#### [Work item]
Keep only the lines of the material below that contain the word "else". Copy those lines.

#### [Source data]
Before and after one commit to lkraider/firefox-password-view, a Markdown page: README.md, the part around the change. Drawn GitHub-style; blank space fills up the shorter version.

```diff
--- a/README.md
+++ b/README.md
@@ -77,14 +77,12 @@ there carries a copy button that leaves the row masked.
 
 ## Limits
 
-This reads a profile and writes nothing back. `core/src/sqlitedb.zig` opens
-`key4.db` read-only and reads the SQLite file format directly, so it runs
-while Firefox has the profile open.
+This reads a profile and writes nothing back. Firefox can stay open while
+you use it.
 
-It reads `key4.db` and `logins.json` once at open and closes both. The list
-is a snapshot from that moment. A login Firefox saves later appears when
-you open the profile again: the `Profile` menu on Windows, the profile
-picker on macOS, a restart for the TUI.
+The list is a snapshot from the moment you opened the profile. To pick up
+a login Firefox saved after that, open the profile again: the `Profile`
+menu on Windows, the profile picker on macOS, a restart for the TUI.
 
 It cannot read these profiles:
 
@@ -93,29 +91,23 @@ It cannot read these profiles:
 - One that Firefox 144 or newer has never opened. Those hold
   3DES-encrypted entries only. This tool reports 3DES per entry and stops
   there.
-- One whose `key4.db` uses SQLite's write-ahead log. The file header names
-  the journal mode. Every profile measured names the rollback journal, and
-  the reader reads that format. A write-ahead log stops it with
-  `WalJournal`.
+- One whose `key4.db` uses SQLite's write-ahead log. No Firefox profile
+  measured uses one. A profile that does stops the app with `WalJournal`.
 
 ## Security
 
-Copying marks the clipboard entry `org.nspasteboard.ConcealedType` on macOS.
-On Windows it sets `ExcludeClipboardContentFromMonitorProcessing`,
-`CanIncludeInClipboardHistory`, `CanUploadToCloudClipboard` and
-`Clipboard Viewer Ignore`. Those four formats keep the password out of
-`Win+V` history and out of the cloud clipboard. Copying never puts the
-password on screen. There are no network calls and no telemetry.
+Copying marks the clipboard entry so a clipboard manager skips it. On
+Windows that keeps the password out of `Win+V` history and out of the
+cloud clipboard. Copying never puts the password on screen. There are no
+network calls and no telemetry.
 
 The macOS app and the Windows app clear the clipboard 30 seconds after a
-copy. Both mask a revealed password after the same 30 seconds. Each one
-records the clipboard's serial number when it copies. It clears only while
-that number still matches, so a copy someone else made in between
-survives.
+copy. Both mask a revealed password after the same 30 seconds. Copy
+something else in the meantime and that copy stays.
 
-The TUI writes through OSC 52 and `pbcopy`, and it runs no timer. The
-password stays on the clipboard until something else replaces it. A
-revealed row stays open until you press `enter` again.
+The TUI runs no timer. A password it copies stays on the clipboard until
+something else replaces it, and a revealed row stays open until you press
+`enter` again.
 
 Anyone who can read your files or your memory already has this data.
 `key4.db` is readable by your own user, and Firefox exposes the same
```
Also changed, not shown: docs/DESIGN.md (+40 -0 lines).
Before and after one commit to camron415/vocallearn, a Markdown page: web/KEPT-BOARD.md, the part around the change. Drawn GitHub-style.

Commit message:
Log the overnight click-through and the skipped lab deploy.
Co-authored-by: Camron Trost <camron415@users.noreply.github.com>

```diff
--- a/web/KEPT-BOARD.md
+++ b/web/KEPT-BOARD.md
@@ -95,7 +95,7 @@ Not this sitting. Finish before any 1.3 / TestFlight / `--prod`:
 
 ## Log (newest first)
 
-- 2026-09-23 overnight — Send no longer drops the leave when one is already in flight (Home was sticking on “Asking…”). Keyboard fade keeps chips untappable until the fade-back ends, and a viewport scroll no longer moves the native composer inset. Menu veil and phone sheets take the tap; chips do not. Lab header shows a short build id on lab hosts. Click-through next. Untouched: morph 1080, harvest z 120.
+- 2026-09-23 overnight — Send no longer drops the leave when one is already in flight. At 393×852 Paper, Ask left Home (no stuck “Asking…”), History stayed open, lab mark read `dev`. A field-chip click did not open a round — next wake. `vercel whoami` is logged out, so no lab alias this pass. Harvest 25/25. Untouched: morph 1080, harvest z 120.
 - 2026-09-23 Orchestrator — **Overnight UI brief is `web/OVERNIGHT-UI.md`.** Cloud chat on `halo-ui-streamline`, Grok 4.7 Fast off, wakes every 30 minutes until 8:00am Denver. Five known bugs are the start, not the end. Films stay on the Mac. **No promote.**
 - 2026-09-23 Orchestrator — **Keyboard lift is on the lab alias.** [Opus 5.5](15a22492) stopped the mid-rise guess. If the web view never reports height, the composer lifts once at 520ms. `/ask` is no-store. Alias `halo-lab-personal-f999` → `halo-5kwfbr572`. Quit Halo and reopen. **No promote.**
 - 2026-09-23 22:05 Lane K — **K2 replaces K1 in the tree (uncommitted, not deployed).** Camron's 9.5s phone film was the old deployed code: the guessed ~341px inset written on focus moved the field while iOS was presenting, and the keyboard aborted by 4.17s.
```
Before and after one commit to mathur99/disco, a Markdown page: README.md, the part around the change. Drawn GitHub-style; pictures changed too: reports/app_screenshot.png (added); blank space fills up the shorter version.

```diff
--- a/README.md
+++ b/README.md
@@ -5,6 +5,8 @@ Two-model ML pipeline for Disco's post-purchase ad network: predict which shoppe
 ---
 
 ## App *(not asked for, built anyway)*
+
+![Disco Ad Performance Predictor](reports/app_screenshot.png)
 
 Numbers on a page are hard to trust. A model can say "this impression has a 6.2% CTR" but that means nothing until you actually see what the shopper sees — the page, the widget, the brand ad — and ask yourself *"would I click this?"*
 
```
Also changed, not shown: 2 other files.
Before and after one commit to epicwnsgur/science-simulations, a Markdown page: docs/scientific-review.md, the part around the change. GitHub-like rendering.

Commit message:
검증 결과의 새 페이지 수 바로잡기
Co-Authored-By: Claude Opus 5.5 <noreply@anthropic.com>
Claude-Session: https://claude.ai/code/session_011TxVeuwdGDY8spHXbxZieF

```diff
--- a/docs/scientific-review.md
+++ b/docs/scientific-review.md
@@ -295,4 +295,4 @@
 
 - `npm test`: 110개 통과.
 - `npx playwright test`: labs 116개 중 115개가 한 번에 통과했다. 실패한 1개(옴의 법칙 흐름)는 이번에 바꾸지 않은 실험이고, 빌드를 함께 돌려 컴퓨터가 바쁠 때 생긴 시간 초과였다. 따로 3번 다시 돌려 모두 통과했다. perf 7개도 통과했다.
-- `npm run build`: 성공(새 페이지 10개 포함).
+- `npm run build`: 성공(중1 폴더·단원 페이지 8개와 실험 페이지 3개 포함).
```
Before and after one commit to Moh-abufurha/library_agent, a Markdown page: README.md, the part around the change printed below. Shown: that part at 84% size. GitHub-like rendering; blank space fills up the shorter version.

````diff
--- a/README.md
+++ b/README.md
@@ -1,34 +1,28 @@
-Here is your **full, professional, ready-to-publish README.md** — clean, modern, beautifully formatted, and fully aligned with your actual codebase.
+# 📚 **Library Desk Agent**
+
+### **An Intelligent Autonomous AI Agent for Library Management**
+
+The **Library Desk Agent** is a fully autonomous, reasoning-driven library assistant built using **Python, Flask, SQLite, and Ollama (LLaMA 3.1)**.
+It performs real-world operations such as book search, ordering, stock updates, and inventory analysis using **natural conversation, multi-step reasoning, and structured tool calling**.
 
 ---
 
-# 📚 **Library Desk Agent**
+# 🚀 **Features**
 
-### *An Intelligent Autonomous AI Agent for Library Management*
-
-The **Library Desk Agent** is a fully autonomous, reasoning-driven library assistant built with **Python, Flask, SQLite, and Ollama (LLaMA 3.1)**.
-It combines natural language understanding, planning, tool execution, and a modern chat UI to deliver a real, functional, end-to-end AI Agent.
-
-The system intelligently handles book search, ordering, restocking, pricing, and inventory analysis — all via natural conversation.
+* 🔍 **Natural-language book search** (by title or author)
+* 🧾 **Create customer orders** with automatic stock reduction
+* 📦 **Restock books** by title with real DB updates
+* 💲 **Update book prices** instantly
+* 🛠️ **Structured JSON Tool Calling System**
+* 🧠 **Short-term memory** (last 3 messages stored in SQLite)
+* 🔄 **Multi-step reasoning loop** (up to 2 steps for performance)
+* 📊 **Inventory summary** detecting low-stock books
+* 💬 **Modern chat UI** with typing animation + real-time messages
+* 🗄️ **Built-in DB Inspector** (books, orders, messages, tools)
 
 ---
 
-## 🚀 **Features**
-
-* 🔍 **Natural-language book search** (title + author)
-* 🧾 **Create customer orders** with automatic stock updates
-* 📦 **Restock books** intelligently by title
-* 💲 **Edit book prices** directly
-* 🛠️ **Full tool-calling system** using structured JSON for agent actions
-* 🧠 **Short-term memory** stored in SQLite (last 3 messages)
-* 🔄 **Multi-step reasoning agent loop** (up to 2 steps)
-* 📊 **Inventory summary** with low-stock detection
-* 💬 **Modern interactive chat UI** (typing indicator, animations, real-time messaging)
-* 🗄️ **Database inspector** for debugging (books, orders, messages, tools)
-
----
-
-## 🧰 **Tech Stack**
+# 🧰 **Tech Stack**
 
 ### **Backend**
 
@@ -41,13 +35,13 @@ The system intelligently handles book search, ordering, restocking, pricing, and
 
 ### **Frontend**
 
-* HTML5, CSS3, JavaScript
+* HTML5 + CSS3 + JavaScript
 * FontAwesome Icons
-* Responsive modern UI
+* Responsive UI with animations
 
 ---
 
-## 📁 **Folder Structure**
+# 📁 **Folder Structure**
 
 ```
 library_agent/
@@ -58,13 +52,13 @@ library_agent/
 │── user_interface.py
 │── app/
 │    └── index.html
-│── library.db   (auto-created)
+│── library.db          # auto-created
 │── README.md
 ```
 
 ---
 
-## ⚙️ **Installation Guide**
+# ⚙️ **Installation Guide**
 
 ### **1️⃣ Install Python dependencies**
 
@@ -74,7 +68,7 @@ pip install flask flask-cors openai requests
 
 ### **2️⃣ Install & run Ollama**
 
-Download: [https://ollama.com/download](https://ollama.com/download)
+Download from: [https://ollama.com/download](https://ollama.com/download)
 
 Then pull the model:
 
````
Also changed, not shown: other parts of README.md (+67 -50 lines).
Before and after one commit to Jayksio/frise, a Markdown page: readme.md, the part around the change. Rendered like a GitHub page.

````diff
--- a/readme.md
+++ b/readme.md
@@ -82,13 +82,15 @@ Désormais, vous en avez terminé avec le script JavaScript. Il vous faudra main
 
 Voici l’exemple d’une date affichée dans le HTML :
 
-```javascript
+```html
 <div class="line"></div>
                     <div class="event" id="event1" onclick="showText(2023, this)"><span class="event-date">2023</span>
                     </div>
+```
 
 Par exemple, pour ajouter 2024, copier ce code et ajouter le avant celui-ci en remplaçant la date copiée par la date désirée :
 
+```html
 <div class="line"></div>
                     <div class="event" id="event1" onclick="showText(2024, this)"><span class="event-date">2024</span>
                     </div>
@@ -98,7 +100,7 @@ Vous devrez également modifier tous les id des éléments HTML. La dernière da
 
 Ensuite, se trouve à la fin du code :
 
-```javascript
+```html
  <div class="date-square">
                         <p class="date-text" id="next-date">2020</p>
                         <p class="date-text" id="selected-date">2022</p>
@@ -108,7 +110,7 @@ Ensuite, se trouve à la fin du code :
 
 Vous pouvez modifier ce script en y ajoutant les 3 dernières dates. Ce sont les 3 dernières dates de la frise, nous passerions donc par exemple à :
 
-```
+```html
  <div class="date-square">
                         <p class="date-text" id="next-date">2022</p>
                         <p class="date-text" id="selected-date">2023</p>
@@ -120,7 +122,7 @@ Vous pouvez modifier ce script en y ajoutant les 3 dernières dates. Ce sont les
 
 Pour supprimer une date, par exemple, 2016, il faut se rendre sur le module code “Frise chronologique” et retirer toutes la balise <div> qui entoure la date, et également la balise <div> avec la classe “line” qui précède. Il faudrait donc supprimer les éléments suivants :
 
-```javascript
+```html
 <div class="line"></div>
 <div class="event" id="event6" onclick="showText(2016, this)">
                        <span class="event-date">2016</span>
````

#### [Response area]
-that number still matches, so a copy someone else made in between
+something else in the meantime and that copy stays.
-password stays on the clipboard until something else replaces it. A
+something else replaces it, and a revealed row stays open until you press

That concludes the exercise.